The Non-Aligned Movement (NAM) bloc of nations at the International Atomic Energy Agency (IAEA) says Tehran’s right to use peaceful nuclear technology must be respected.
“States' choices and decisions, including those of the Islamic Republic of Iran, in the field of peaceful uses of nuclear technology and its fuel cycle policies must be respected,” NAM said in a statement read out by the representative of Iran as the rotating presidency of the movement, Ali Asghar Soltanieh, in Vienna on Thursday.
“Nothing should be interpreted in a way as inhibiting or restricting the right of states to develop atomic energy for peaceful purposes,” the statement stressed.
NAM called for the settlement of the Western dispute over Iran’s nuclear energy program within the IAEA, saying that any dispute regarding the Nuclear Non-Proliferation Treaty (NPT) must be resolved by means of diplomacy and within the framework of international laws.
"NAM recognizes the need for a comprehensive multilaterally negotiated instrument prohibiting attacks, or threat of attacks on nuclear facilities devoted to peaceful uses of nuclear energy," Soltanieh, also Iran's ambassador to the IAEA, reiterated.
The group further urged the IAEA to make more efforts to help to create a nuclear weapons-free Middle East.
"NAM considers the establishment of a nuclear-weapons-free-zone in the Middle East as a positive step towards attaining the objective of global nuclear disarmament and reiterates its support for the establishment of such a zone in accordance with relevant [UN] General Assembly and Security Council resolutions.”
The United States, Israel and some of their allies have repeatedly accused Iran of pursuing non-civilian objectives in its nuclear energy program. Washington and Tel Aviv have repeatedly threatened to attack Iran over the charges.
Iran rejects the allegations, arguing that as a committed signatory to the NPT and a member of the IAEA it is entitled to develop and acquire nuclear technology for peaceful purposes.
The IAEA has conducted numerous inspections of Iran's nuclear facilities, but has never found any evidence indicating diversion in Tehran's nuclear energy program toward military purposes.

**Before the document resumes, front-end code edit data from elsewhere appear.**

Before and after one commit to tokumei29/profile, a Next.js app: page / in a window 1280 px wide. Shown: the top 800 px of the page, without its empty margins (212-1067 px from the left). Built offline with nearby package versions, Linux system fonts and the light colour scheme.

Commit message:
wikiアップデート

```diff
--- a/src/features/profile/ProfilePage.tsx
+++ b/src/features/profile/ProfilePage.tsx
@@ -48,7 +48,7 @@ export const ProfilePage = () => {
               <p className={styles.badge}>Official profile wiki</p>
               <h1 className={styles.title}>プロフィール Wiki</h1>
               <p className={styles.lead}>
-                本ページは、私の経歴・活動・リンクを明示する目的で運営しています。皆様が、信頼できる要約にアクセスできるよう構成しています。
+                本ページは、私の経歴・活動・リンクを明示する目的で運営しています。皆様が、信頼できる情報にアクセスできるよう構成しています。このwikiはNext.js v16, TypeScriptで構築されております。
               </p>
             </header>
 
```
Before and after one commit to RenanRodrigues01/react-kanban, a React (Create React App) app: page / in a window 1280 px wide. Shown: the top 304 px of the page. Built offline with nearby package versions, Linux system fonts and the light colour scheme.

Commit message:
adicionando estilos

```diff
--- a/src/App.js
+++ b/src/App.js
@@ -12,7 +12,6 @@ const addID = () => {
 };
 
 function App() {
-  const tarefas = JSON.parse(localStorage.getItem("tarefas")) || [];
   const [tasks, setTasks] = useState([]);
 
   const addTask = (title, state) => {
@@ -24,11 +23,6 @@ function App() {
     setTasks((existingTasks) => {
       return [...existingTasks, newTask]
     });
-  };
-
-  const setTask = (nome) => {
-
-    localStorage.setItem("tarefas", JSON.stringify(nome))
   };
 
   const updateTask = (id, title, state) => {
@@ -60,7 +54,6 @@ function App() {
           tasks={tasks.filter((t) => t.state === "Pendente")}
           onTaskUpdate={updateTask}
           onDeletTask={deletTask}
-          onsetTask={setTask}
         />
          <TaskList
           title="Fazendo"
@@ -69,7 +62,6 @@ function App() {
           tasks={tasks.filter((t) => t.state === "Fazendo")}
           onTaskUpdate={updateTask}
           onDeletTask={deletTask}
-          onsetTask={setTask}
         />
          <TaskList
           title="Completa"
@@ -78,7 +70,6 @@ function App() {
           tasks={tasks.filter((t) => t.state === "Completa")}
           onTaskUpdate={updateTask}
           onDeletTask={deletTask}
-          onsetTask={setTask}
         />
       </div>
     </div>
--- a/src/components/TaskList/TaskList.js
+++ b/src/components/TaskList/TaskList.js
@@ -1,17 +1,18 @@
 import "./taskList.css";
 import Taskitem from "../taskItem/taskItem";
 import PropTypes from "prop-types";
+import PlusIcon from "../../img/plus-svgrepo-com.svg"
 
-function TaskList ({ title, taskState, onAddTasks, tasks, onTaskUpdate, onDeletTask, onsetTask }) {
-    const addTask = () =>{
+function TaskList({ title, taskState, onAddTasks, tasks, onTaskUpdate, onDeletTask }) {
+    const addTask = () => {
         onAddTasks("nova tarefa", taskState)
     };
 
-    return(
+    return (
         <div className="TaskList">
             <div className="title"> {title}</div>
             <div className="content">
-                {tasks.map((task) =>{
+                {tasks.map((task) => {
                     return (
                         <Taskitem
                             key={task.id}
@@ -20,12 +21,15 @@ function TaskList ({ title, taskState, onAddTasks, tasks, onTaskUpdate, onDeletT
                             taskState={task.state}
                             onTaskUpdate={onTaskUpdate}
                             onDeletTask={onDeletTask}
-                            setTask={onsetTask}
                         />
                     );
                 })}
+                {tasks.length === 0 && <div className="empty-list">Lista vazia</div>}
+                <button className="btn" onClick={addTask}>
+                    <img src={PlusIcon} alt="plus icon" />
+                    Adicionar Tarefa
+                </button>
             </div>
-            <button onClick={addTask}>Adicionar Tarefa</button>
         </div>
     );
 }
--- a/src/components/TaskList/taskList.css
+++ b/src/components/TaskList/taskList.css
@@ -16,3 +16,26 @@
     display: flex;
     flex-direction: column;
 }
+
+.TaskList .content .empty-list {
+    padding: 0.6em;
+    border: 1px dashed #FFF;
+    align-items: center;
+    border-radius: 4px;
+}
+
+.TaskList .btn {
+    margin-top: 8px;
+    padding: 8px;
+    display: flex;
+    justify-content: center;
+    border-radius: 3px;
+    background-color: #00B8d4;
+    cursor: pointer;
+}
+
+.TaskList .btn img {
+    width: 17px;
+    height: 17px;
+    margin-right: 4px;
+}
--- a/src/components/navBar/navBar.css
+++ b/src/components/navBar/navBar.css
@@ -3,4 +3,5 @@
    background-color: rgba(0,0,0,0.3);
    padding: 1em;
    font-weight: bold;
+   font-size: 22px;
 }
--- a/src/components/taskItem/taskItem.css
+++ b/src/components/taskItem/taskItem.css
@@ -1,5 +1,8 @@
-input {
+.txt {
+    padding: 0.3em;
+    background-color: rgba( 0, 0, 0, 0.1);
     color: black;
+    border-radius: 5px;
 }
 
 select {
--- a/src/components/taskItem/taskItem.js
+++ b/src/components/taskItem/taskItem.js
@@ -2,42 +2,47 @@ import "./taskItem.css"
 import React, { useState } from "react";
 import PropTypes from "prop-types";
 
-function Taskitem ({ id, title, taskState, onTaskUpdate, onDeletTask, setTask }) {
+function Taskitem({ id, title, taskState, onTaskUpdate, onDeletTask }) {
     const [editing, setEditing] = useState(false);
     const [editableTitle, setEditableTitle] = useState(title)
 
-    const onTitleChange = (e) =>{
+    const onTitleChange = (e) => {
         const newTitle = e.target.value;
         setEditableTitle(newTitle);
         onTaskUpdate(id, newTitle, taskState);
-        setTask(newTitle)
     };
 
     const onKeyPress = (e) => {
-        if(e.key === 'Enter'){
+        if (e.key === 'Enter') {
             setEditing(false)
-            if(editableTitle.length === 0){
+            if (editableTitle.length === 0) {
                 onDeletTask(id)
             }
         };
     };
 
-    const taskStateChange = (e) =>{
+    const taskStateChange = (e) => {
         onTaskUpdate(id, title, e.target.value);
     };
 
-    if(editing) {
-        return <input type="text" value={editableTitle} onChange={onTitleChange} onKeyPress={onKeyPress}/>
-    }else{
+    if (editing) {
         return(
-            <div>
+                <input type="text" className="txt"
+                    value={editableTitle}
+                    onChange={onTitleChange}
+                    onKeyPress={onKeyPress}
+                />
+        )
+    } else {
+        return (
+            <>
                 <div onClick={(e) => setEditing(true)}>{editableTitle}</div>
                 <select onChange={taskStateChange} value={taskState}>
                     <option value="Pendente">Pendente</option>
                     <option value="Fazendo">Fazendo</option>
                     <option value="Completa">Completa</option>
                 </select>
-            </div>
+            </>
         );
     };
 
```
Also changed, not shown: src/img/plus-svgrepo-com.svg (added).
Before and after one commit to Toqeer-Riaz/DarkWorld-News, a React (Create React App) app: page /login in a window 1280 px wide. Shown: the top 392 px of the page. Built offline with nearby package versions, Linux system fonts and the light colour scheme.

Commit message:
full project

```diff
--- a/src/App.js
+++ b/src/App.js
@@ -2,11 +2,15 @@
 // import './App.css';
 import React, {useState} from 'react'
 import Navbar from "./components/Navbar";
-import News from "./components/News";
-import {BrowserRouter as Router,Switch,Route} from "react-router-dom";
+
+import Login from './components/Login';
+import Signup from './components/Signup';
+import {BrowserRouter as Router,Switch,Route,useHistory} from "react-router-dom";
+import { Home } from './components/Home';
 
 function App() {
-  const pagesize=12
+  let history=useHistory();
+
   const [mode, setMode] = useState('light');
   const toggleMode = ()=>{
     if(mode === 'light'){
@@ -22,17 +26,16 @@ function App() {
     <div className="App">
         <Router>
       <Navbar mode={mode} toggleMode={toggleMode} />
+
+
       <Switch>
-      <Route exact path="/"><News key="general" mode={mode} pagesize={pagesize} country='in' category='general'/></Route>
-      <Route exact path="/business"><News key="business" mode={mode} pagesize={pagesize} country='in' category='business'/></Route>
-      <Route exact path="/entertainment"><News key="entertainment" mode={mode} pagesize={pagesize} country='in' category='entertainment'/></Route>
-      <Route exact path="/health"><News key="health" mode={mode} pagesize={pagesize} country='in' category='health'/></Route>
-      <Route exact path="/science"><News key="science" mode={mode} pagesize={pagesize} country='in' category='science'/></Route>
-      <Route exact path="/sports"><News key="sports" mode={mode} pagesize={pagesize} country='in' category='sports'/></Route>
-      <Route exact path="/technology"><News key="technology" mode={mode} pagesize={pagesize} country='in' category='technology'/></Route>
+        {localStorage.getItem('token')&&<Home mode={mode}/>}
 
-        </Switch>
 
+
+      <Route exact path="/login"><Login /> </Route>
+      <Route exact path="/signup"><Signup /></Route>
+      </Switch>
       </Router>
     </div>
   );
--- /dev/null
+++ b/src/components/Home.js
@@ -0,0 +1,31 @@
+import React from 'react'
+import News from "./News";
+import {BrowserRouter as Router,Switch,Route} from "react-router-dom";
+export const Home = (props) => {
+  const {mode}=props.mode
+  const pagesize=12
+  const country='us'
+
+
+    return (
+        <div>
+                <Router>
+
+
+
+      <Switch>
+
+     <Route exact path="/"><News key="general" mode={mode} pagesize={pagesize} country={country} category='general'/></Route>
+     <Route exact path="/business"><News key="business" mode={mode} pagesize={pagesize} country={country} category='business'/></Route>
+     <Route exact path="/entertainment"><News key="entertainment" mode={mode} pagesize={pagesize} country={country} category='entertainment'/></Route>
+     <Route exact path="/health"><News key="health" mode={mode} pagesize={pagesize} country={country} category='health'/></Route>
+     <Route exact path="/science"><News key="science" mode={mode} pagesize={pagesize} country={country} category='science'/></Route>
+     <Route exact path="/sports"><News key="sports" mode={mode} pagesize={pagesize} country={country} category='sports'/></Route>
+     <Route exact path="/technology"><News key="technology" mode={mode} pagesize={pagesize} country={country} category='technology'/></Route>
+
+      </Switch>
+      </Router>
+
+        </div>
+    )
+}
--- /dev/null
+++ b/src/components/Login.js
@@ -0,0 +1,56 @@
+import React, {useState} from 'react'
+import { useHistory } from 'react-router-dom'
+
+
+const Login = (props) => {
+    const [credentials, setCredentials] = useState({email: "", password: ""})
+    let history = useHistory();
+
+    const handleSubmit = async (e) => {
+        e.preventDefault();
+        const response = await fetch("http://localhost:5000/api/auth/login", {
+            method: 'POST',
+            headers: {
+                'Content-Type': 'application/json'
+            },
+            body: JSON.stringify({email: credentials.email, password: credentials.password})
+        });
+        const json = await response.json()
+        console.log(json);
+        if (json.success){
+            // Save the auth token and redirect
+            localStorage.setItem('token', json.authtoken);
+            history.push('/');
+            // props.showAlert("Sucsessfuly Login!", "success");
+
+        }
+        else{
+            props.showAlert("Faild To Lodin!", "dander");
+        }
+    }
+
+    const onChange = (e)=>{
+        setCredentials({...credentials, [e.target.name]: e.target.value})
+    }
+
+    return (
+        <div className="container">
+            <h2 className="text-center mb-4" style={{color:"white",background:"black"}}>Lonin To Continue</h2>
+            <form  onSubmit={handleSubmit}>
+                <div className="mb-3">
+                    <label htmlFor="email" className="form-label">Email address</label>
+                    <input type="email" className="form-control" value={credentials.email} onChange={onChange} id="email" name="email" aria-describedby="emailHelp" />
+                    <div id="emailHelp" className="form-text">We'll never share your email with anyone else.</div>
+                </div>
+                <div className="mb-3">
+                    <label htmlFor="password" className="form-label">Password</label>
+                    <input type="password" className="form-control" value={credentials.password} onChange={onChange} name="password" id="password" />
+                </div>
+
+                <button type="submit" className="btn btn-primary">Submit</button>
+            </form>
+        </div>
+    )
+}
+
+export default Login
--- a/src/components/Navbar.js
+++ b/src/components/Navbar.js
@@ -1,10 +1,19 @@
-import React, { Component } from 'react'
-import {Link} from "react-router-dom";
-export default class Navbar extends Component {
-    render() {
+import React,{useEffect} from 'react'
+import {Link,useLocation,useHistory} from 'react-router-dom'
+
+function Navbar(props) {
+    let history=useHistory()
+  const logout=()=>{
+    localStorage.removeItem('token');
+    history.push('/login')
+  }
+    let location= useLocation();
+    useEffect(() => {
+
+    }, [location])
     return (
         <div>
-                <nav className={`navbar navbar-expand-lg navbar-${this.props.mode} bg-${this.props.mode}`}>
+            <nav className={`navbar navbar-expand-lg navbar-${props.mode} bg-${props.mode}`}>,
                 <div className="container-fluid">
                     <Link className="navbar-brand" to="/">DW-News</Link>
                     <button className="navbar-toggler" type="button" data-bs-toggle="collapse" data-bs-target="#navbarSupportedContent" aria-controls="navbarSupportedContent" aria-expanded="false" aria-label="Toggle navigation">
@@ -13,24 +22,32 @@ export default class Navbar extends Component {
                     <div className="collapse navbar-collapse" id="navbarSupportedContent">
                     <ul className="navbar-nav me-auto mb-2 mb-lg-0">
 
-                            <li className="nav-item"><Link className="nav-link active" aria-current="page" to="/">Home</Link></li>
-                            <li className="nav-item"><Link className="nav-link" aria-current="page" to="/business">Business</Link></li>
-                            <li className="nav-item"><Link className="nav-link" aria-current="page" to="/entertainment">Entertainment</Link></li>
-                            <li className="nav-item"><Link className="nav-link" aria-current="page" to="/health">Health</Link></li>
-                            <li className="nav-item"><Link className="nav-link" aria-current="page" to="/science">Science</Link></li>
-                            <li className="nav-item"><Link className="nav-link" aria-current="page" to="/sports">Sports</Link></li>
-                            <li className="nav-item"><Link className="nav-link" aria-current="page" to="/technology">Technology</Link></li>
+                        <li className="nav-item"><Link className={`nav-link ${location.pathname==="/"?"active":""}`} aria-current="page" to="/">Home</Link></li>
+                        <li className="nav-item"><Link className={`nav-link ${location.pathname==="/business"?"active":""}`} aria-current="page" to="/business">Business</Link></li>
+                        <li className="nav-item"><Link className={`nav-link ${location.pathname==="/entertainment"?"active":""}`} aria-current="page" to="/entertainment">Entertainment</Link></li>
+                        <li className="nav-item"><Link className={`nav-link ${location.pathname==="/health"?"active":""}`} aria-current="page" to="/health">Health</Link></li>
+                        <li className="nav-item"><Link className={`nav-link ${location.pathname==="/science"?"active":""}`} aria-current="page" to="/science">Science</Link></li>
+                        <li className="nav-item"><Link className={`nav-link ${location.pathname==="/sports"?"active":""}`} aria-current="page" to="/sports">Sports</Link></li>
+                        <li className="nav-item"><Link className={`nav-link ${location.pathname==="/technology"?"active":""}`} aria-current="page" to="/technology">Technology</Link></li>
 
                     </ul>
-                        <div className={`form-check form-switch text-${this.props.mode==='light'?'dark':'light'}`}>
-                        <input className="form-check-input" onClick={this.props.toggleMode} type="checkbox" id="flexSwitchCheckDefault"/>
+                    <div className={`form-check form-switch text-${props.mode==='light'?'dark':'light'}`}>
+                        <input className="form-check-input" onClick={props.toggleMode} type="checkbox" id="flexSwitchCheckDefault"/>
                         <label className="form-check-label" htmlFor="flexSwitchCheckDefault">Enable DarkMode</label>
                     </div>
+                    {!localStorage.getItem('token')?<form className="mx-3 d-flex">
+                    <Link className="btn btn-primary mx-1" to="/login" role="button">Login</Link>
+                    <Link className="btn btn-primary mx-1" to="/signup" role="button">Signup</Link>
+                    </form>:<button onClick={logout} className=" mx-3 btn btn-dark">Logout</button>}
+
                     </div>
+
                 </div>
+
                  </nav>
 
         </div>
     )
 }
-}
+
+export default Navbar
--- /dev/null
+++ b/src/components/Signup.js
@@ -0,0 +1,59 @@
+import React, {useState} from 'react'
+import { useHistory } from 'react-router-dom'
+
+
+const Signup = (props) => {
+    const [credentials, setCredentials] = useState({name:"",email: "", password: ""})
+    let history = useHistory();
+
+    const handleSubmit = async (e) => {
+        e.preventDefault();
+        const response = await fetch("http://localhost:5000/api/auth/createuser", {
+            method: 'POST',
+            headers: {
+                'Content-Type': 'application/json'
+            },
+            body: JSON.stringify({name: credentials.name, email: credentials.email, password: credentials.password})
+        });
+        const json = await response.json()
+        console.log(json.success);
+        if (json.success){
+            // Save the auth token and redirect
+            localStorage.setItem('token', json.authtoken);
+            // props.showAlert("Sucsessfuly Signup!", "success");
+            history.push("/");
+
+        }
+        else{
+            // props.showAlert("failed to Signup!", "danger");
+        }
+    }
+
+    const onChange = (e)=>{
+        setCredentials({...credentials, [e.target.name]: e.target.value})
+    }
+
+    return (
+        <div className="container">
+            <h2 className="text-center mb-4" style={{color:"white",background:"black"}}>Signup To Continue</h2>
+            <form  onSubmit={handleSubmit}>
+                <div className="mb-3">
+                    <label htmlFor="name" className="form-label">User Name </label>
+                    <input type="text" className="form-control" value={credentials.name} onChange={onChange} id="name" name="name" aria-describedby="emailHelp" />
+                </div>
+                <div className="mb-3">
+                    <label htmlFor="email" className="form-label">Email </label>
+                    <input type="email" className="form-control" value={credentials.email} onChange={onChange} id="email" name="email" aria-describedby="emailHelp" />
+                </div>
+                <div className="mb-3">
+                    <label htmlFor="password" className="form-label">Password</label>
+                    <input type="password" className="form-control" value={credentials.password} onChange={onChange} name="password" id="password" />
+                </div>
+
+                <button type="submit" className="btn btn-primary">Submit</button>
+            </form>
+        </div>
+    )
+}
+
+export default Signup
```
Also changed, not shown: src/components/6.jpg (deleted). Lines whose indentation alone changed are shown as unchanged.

This is while the Israeli regime is widely known to possess between 200 and 400 nuclear warheads. Furthermore, Tel Aviv refuses to allow its nuclear facilities to come under international regulatory inspectors and rejects any international nuclear regulatory agreements.